In the blog last week, I introduced synthetic lethality as a potential strategy for cancer therapy which targets tumour cells whilst having no effect on healthy tissue. Another synthetic lethality paper has recently been published in Nature, this time targeting fumarate hydratase (FH)-deficient cells (Frezza et al., 2011). Mutations in FH cause Hereditary Leiomyomatosis Renal Cell Carcinoma (HLRCC), a syndrome related to BHD (see this previous blog post).

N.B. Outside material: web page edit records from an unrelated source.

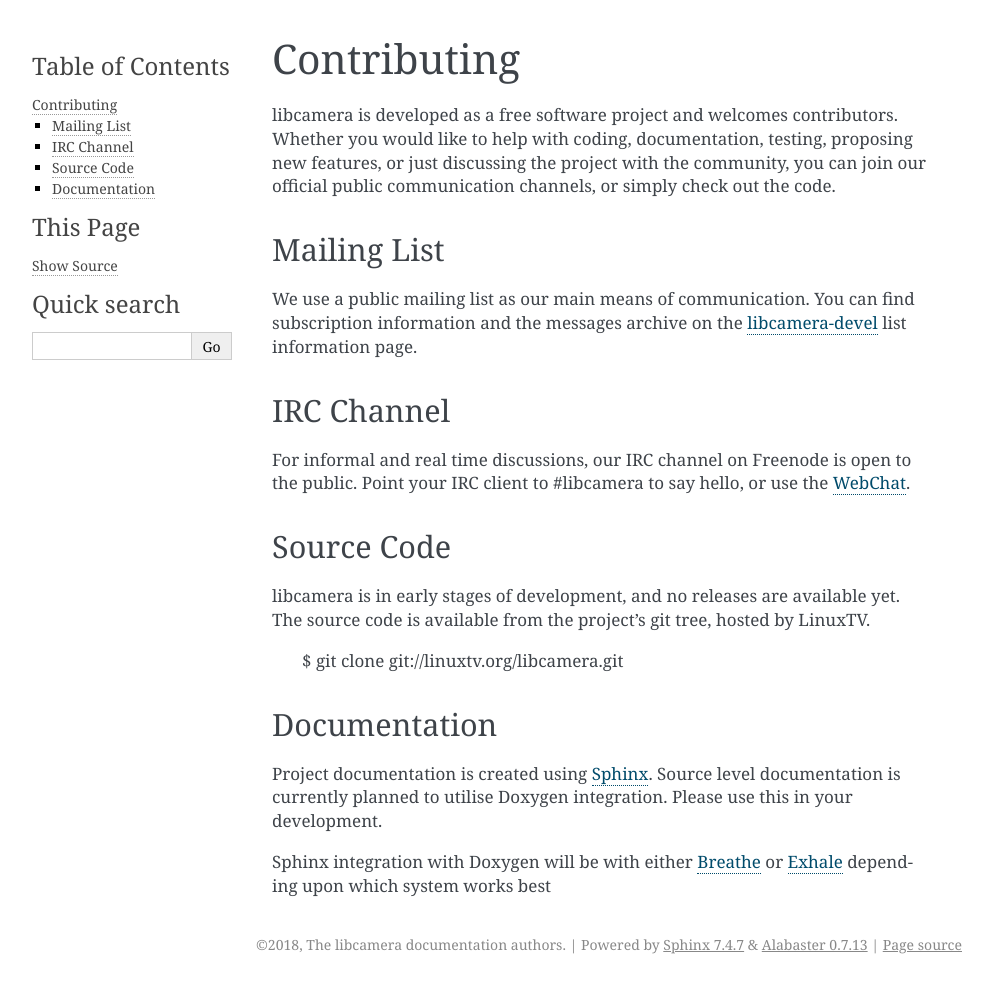
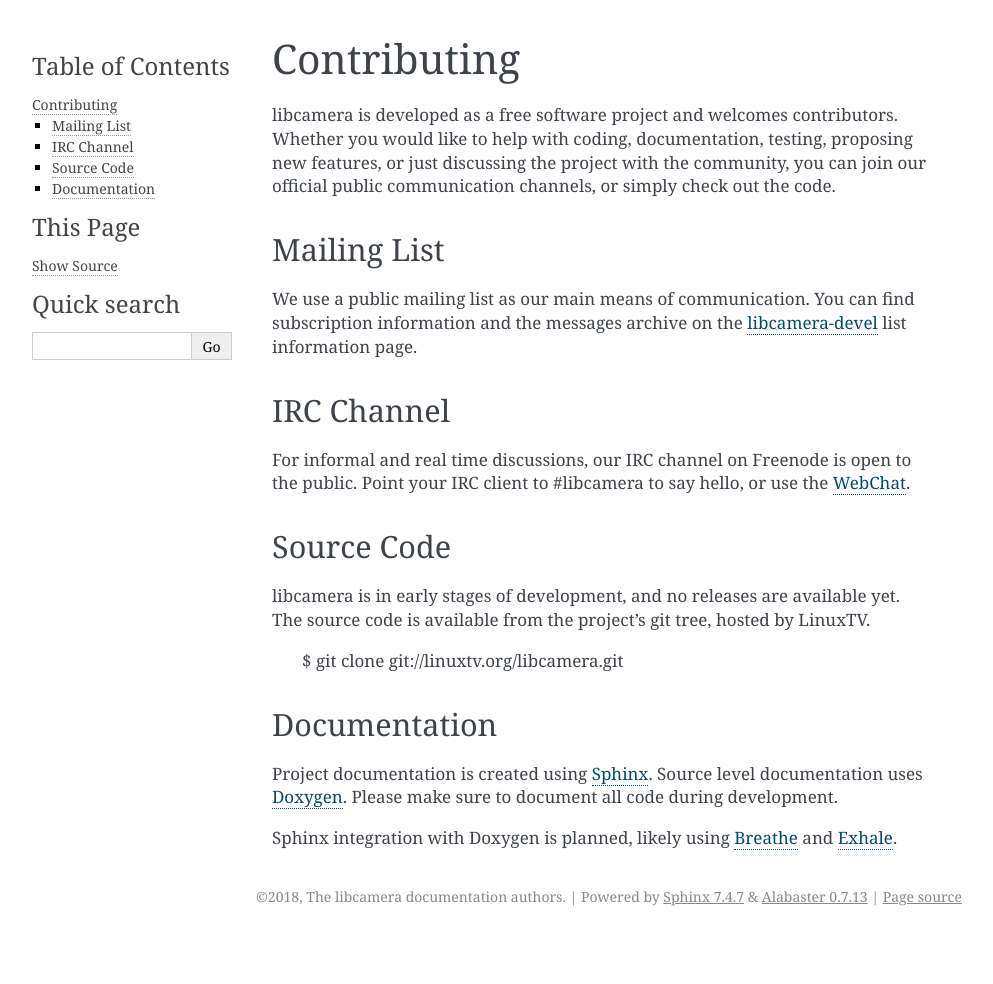
Before and after one commit to raspberrypi/libcamera, a Sphinx documentation site: the page built from Documentation/contributing.rst, in a window 1280 px wide. Shown: the whole page, without its empty margins (148-1141 px from the left). Built offline with Sphinx 7.4.7, drawn with Linux system fonts in a browser that asks for light colours; after the commit the page ends 936 px from its top, so only the background shows below that.

Commit message:
Documentation: Generate source code documentation using Doxygen
Extend the documentation build system to automatically generate
documentation from source code using Doxygen. This is currently separate
from the sphinx documentation, and should be integrated using the
breathe (and possibly exhale) extensions.

As the Documentation/meson.build file needs to reference the variables
holding the source files, move the Documentation directory to the end of
the subdirs() in the top-level meson.build.

Signed-off-by: Laurent Pinchart <laurent.pinchart@ideasonboard.com>

```diff
--- a/Documentation/contributing.rst
+++ b/Documentation/contributing.rst
@@ -35,12 +35,12 @@ Documentation
 -------------
 
 Project documentation is created using `Sphinx`_.  Source level documentation
-is currently planned to utilise Doxygen integration.  Please use this in your
-development.
+uses `Doxygen`_.  Please make sure to document all code during development.
 
-Sphinx integration with Doxygen will be with either `Breathe`_ or `Exhale`_
-depending upon which system works best
+Sphinx integration with Doxygen is planned, likely using `Breathe`_ and
+`Exhale`_.
 
 .. _Sphinx: http://www.sphinx-doc.org
+.. _Doxygen: http://www.doxygen.nl
 .. _Breathe: https://breathe.readthedocs.io/en/latest/
 .. _Exhale: https://exhale.readthedocs.io/en/latest/
```
Also changed, not shown: 3 other files.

FH is a component of the TCA-cycle that catalyses the hydration of fumarate into malate. The TCA-cycle occurs in the mitochondria and is a major source of NADH. Until now, it has been unclear how FH-deficient cells, which lack a functional TCA-cycle, are able to survive. This new study by Frezza et al. identifies an alternative pathway by which FH-deficient cells can generate NADH. Furthermore, this pathway suggests a novel potential therapy for HLRCC.

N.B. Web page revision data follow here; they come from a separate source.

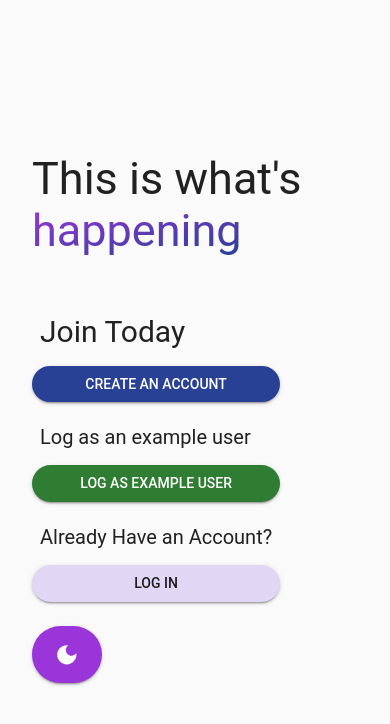
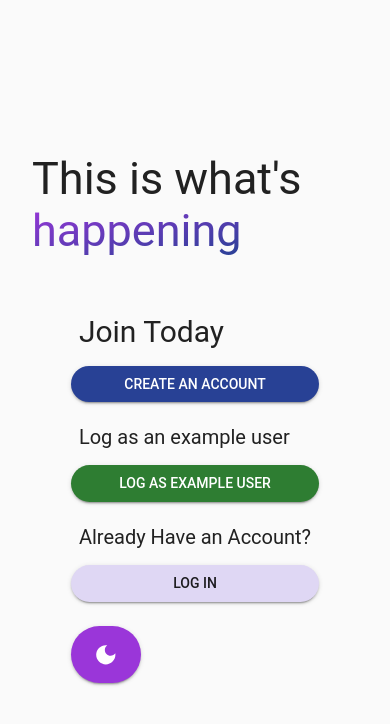
Before and after one commit to lfayala9/ts-dummy, a React (Vite) app: page / in a window 390 px wide. Shown: the top 724 px of the page. Built offline with nearby package versions, Linux system fonts and the light colour scheme; no server answers.

Commit message:
style fixes

```diff
--- a/src/pages/Welcome.tsx
+++ b/src/pages/Welcome.tsx
@@ -2,6 +2,7 @@ import { CssBaseline, Grid, Button, Box, Typography } from '@mui/material'
 import SwitchMode from '../components/Widgets/SwitchMode'
 import { useAppSelector } from '../utils/hooks/selector'
 import { useState } from 'react'
+import '../styles/globals.css'
 import Login from '../components/Auth/Login'
 import SignIn from '../components/Auth/SignIn'
 import Modals from '../containers/Modals'
@@ -55,12 +56,10 @@ const Welcome: React.FC = () => {
           alignItems="center"
         >
           <Box
+          className='button-cont'
             sx={{
               my: 8,
-              mx: 4,
-              display: 'flex',
-              flexDirection: 'column',
-              alignItems: 'start'
+              mx: 4
             }}
           >
             <Typography fontWeight="normal" variant="h1" sx={{ mb: 7 }}>
@@ -111,11 +110,11 @@ const Welcome: React.FC = () => {
             >
               Log In
             </Button>
+            <SwitchMode size="normal" />
             </Box>
             <Modals openFun={open.show} handleClose={handleClose} size={350} pySize={4} pxSize={1}>
               {open.show && open.component === 'login' ? <Login /> : <SignIn />}
             </Modals>
-            <SwitchMode size="normal" />
           </Box>
         </Grid>
       </Grid>
--- a/src/styles/globals.css
+++ b/src/styles/globals.css
@@ -58,10 +58,17 @@
     left: 50%;
   }
 }
-
+.button-cont{
+  display: flex;
+  flex-direction: column;
+  align-items: start;
+}
 @media (max-width: 850px){
   .start-section{
     display: none;
+  }
+  .button-cont{
+    align-items: center;
   }
 }
 @media (max-width: 1100px){
```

The authors began by analysing TCA-cycle metabolites in Fh-/- cells. These cells were found to have an accumulation of fumarate, an increase in succinate and a decrease in malate and citrate. As expected, the steady-state levels of mitochondrial NADH were also lower. However, experiments showed that Fh-/- cells were still capable of generating and oxidising NADH.

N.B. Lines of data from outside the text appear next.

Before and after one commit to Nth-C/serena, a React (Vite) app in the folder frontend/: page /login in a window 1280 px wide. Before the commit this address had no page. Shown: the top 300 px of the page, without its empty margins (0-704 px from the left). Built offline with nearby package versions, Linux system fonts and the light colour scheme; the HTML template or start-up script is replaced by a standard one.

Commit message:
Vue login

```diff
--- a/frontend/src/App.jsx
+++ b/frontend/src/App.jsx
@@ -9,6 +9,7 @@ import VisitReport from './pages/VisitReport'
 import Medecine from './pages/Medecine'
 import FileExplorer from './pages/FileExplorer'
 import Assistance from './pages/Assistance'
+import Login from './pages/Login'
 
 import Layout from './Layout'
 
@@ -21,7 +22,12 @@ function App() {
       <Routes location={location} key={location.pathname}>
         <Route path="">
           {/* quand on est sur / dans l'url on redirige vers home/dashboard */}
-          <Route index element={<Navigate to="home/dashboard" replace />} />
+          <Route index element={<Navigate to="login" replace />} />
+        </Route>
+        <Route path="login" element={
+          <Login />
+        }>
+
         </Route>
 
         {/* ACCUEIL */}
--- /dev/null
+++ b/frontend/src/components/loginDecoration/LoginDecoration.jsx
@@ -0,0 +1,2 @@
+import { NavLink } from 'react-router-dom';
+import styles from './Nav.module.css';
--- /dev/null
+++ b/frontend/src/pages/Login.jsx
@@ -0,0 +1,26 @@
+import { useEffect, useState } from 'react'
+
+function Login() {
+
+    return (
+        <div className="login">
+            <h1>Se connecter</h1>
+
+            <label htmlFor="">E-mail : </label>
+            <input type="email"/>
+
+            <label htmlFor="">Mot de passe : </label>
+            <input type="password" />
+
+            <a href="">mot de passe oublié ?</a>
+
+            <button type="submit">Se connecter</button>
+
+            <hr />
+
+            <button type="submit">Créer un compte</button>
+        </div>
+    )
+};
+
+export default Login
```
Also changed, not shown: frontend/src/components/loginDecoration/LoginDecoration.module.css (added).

In silico modelling was then used to reconstruct metabolic networks and to predict genes that are synthetically lethal with Fh. 24 genes were predicted to be synthetic lethal and 18 of these belong to the haem metabolism pathway, suggesting this pathway is crucial to the survival of FH-deficient cells. The haem pathway uses TCA-derived carbon to generate haem. This use of a TCA-cycle component allows continued flux through the cycle and therefore some generation of NADH.
Three of the predicted synthetic lethal genes were showed to be upregulated in Fh-/- cells. These were haem oxygenase 1 (Hmox1), biliverdin reductase B (Blvrb) and UDP-glucoronyl transferase 2b34 (Ugt2b34). Silencing of Hmox1 by short hairpin RNAs caused a reduction in the growth of Fh-/- cells, with little effect on control cells. To confirm that Hmox1 is synthetic lethal for Fh-/- cells, the Hmox1 inhibitor zinc protoporphyrin (ZnPP) was tested. As with Hmox1 silencing, ZnPP reduced the growth of Fh-/- cells and it also caused a decrease in mitochondrial NADH, whereas only a small change was observed in control cells.
Not only does this study identify a metabolic pathway that allows the survival of FH-deficient cells, it also indicates that inhibition of haem metabolism might be an effective therapy for HLRCC. It would be interesting to identify synthetic lethal genes in FLCN-deficient cells as a starting point for developing therapies for BHD syndrome.
- Frezza C, Zheng L, Folger O, Rajagopalan KN, Mackenzie ED, Jerby L, Micaroni M, Chaneton B, Adam J, Hedley A, Kalna G, Tomlinson IP, Pollard PJ, Watson DG, Deberardinis RJ, Shlomi T, Ruppin E, & Gottlieb E (2011). Haem oxygenase is synthetically lethal with the tumour suppressor fumarate hydratase. Nature PMID: 21849978
9 thoughts on “Synthetic lethality as a treatment for HLRCC”
I am just beginning to learn and research BHD Syndrome. The reason is I have Renal Cell Carcinoma with the Chromophobe sub-type. When I learn about the relationship of RCC and skin tags I was shocked because my mother had numerous skin tags. Could it be that she carried the defective gene that resulted in my RCC? Where do I go from here to learn more about this and my particular situation? Any help will be appreciated.
Dear Joyce, thank you for your question. Your RCC may be due to hereditary factors, but the only definitive way of knowing is to have a gene test. The best thing to do may be to talk about BHD syndrome with the doctor who is taking care of your kidneys. I will private message you more information about obtaining a gene test. Thank you.